Cashmere is often referred to as the most luxurious wool in the world. We owe it to Capra Hisca goats living in remote regions of the Himalayas and Mongolia. Their wool has unique thermal insulation properties which help these animals withstand temperatures reaching several dozen degrees below zero, and on warm days they are extremely effective in removing heat and moisture. Cashmere therefore has excellent thermoregulatory properties, but it is also lighter and up to eight times warmer than sheep’s wool.
All thanks to the inner layer of wool that Mother Nature has equipped Capra Hisca goats with – it has very soft and thin hair, only 15-19 microns thick (to compare, the thickness of a human hair is several times greater and amounts to about 75 microns). Cashmere wool is obtained by manually combing the goats and then separating the outer bristles from the valuable soft down.
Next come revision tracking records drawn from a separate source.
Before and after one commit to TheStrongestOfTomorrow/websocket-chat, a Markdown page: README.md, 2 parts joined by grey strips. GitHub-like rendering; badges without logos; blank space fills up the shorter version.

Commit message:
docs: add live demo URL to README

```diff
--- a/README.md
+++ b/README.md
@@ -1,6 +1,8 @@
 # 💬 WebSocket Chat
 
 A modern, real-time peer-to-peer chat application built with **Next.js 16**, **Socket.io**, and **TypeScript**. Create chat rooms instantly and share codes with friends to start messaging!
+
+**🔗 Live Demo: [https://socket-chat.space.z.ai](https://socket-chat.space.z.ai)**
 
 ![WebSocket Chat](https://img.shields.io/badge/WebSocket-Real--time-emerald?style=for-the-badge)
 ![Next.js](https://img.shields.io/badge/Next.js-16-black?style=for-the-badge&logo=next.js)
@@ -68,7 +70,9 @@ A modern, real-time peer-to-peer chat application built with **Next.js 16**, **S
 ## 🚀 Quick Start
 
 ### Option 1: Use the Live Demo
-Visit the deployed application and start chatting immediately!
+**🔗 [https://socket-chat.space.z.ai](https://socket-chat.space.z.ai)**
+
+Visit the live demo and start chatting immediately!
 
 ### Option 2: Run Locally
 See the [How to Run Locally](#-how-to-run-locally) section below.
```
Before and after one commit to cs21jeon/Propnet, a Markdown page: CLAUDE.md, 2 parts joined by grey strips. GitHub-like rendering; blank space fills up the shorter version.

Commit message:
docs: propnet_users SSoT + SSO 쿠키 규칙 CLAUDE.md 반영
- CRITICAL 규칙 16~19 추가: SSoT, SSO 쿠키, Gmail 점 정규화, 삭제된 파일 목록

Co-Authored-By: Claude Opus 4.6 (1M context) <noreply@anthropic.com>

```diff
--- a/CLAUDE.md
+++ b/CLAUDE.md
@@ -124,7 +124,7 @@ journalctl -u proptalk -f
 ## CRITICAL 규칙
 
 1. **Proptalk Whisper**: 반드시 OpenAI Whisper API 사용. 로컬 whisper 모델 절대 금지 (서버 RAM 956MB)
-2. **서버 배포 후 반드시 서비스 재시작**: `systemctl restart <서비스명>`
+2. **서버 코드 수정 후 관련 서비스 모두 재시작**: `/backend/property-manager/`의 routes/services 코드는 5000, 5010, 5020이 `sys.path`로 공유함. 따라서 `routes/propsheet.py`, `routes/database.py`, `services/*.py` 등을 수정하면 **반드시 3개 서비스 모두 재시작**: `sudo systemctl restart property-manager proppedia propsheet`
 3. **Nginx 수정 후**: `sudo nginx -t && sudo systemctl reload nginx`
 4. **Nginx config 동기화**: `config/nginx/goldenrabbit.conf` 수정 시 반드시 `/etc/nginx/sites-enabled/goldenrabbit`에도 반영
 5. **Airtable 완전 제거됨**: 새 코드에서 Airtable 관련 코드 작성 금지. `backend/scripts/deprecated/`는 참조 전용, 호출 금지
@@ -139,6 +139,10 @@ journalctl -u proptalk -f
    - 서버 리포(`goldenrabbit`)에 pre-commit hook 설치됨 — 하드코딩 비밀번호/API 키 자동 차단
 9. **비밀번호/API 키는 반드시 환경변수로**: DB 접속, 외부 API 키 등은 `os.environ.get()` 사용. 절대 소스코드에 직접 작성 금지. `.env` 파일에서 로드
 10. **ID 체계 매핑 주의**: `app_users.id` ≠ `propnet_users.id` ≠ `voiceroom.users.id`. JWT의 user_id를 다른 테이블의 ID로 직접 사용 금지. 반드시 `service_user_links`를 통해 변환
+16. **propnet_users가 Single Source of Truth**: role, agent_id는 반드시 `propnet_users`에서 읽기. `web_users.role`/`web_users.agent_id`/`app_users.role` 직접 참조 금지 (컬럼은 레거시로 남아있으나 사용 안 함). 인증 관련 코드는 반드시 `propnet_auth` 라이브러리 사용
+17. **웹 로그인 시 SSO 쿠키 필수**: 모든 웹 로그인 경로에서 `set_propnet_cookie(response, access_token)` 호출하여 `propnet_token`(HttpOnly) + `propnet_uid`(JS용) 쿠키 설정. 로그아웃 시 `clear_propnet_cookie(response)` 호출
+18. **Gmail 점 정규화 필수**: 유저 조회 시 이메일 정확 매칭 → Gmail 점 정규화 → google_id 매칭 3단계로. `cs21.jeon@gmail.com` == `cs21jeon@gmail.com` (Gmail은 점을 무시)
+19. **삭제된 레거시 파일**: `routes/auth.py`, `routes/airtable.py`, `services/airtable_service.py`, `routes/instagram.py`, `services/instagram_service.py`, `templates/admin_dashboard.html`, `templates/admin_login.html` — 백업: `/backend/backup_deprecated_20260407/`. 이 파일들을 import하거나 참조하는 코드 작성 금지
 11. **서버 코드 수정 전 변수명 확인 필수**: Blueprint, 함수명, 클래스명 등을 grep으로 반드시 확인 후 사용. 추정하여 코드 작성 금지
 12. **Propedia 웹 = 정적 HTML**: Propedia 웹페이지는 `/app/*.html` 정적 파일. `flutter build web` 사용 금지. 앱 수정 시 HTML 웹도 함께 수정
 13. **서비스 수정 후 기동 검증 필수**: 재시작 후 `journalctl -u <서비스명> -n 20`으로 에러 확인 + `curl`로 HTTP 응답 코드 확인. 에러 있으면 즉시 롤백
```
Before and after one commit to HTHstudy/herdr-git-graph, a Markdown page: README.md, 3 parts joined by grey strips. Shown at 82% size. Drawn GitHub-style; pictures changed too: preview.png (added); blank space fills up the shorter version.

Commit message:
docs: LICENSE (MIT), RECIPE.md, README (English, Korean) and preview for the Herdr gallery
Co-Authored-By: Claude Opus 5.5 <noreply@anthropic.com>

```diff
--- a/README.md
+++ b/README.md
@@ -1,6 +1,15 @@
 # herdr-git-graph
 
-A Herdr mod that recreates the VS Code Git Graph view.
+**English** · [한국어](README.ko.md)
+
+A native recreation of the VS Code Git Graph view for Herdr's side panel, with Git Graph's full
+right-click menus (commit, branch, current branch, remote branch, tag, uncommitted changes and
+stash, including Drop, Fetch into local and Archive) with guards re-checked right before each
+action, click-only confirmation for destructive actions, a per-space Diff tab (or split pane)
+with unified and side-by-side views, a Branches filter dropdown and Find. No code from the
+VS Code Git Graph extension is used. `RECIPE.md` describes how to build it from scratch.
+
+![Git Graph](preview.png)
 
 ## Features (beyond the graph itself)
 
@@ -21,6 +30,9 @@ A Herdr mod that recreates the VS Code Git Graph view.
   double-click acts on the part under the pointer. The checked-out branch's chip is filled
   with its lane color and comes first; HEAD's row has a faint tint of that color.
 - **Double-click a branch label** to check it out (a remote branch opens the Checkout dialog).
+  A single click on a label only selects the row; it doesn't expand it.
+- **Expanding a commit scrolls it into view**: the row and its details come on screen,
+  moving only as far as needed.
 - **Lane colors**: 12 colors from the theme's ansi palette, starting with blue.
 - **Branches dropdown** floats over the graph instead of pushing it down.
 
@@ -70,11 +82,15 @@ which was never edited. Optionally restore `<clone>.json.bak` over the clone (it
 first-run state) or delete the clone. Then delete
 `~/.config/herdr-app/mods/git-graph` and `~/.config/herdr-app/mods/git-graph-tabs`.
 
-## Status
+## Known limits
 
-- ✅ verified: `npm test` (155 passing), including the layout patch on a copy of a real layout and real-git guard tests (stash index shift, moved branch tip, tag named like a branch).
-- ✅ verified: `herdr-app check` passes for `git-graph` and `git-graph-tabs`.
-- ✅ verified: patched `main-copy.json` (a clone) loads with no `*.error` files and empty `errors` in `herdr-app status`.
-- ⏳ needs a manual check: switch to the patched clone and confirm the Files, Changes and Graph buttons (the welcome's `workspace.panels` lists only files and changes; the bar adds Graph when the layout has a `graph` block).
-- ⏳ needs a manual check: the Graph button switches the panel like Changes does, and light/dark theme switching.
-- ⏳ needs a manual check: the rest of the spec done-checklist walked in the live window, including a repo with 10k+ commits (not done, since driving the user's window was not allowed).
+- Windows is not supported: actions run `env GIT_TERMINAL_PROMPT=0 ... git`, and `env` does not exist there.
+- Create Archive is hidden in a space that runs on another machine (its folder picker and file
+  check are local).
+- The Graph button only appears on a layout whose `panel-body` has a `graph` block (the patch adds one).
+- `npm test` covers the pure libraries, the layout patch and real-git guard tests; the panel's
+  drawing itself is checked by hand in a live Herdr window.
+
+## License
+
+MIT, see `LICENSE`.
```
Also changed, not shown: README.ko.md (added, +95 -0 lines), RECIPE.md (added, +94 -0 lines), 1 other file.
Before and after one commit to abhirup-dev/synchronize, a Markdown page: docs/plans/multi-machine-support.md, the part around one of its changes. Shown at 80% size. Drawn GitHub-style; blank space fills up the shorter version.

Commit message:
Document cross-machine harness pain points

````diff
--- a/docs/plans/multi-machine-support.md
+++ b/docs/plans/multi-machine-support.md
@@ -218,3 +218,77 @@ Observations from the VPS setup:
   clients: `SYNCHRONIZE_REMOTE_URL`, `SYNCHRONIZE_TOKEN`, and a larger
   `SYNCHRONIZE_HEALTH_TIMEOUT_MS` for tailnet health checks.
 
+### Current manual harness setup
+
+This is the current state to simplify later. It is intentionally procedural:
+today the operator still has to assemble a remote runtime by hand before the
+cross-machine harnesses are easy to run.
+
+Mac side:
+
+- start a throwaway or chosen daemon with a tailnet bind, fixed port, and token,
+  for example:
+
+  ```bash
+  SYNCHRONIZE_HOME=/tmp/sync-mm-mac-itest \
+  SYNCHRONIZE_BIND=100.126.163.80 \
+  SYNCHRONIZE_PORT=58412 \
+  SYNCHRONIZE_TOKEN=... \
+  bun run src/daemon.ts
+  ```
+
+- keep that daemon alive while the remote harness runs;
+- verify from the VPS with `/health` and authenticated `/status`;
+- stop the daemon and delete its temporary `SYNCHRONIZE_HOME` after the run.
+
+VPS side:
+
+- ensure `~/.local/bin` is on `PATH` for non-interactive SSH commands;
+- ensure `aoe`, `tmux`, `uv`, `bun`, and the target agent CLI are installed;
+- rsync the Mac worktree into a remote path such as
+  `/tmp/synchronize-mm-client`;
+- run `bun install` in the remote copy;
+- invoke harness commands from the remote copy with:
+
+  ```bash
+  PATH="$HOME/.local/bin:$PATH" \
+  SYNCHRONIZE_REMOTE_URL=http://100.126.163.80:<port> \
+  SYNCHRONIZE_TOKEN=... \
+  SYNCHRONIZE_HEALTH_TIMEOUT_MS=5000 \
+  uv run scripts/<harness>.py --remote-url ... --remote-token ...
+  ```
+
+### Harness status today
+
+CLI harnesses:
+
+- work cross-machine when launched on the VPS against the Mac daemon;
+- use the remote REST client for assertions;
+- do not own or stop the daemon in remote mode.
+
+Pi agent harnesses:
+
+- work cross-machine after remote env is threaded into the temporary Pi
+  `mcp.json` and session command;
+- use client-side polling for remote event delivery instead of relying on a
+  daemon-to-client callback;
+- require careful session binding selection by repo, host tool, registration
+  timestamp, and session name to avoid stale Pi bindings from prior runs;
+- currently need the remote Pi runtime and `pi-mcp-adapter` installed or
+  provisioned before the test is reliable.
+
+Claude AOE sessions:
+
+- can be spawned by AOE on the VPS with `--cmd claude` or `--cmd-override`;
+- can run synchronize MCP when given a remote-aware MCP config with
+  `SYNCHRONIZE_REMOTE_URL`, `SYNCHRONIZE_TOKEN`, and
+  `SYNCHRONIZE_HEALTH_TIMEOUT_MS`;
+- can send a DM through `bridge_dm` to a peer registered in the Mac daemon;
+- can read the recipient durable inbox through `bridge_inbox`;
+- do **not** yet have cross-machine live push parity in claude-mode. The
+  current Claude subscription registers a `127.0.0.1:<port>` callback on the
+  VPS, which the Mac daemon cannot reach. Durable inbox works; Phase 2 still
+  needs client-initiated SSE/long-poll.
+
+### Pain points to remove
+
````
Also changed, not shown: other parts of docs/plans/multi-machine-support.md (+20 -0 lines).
Then, specialized manufactures take the lead spinning cashmere in a long process. Interestingly, in the Himalayas the name pashmina is more common for this wool, but in the Western world the name cashmere has become more common.